“The prefrontal cortex, the part of the brain that is in charge of long-term thinking, is not fully developed until the age of twenty-five,” Claudia said. Claudia was a new addition to our lives. She was inserted into our family’s circle of confidants shortly after I received a phone call from Officer Carlson pertaining to some shoplifting my child had decided to participate in. Claudia facilitated a program for teenagers who found themselves in trouble with the law. The juvenile was required to attend classes and perform elevendy-six hundred hours of service while the family of the trouble-maker attended different classes. We were learning so much. Claudia was explaining to a room full of parents, all in various stages of shock, why our precious children had made terrible decisions. She finished up her teaching with the statement, “We just want to teach these kids to think it through.”

Thus, think it through was added to our family values.

But, thinking it through is harder than it sounds. We often found ourselves in tedious conversations with our prefrontal cortex challenged youngsters begging them to consider the result of their intended action. It is surprisingly challenging to help a fourteen-year-old understand that using a Thursday to play video games instead complete homework will result in a bad grade on the project due on Friday.

However, it became even harder to think it through as the kids got older. When Makenna discovered one of her best friends had been lying to her, she had to decide between confronting the friend, which she hated to do, or ending the friendship. Both options seemed bad.

Parents struggle with this as well. When Emery began having social problems at school, we looked at a lot of different schooling options and quickly became overwhelmed and paralyzed in indecision.

“What would you think about me asking Sarah out on a date,” Josiah asked me and Mike one evening. We asked some questions about Sarah’s personality, and Josiah tried as hard as any seventeen-year-old boy can to describe to us a person we had never met. At the end of the conversation, we assured Josiah that we trusted his judgement and gave him our stamp of approval. Just as the conversation came to a close, I told him, “I have a trick I use to think it through. I pretend my life is a movie josiah in blue corner and I am the main character. I imagine each situation through to its conclusion and see how it works out. At the end, would I wish the main character could to go back and make a different choice? If so, I choose differently from the start.”

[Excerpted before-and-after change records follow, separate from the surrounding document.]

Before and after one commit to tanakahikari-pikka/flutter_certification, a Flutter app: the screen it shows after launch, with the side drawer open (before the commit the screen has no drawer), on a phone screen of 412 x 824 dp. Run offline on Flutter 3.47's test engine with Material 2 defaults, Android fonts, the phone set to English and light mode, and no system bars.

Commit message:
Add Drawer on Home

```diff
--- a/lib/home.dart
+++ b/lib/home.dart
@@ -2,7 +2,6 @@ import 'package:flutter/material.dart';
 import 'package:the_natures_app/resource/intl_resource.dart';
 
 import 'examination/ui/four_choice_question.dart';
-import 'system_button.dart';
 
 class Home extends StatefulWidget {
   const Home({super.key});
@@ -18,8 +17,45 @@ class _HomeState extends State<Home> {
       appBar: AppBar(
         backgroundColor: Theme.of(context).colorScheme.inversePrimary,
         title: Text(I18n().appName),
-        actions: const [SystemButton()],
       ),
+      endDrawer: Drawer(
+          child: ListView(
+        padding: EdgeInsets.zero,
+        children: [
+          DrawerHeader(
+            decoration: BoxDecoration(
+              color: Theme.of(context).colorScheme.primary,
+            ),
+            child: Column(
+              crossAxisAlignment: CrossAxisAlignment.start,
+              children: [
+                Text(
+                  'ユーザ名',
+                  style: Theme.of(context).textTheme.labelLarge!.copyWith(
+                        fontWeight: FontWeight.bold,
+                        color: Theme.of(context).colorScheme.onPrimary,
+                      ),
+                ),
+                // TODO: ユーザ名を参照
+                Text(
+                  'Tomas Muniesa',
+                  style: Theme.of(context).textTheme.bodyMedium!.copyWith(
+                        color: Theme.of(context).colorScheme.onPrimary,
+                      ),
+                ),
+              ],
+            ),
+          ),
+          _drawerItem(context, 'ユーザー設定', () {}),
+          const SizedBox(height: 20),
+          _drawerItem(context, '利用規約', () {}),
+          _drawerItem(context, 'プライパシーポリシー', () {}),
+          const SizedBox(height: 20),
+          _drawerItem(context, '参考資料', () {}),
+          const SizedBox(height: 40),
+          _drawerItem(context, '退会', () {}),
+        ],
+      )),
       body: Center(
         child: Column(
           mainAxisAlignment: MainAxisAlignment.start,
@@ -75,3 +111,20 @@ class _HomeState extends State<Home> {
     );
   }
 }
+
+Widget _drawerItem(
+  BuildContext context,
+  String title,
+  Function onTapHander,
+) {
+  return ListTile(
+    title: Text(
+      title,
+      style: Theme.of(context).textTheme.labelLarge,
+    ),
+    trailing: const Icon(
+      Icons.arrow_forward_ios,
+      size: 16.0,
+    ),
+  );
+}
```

“How did it go with Sarah?” I asked Josiah after school the next day.

“I decided not to ask her out,” he said. “I imagined my life as a movie, and, from what I know about Sarah, I thought that she would be very clingy and eventually start to depend on me to make her happy, and I would want to break up with her, but, since I know she has a really rough home life, I would feel really bad about it. Then I would be wishing that I had just stayed friends with her from the start, so that is what I chose to do.”

I’m pretty sure his prefrontal cortex grew two sizes that day.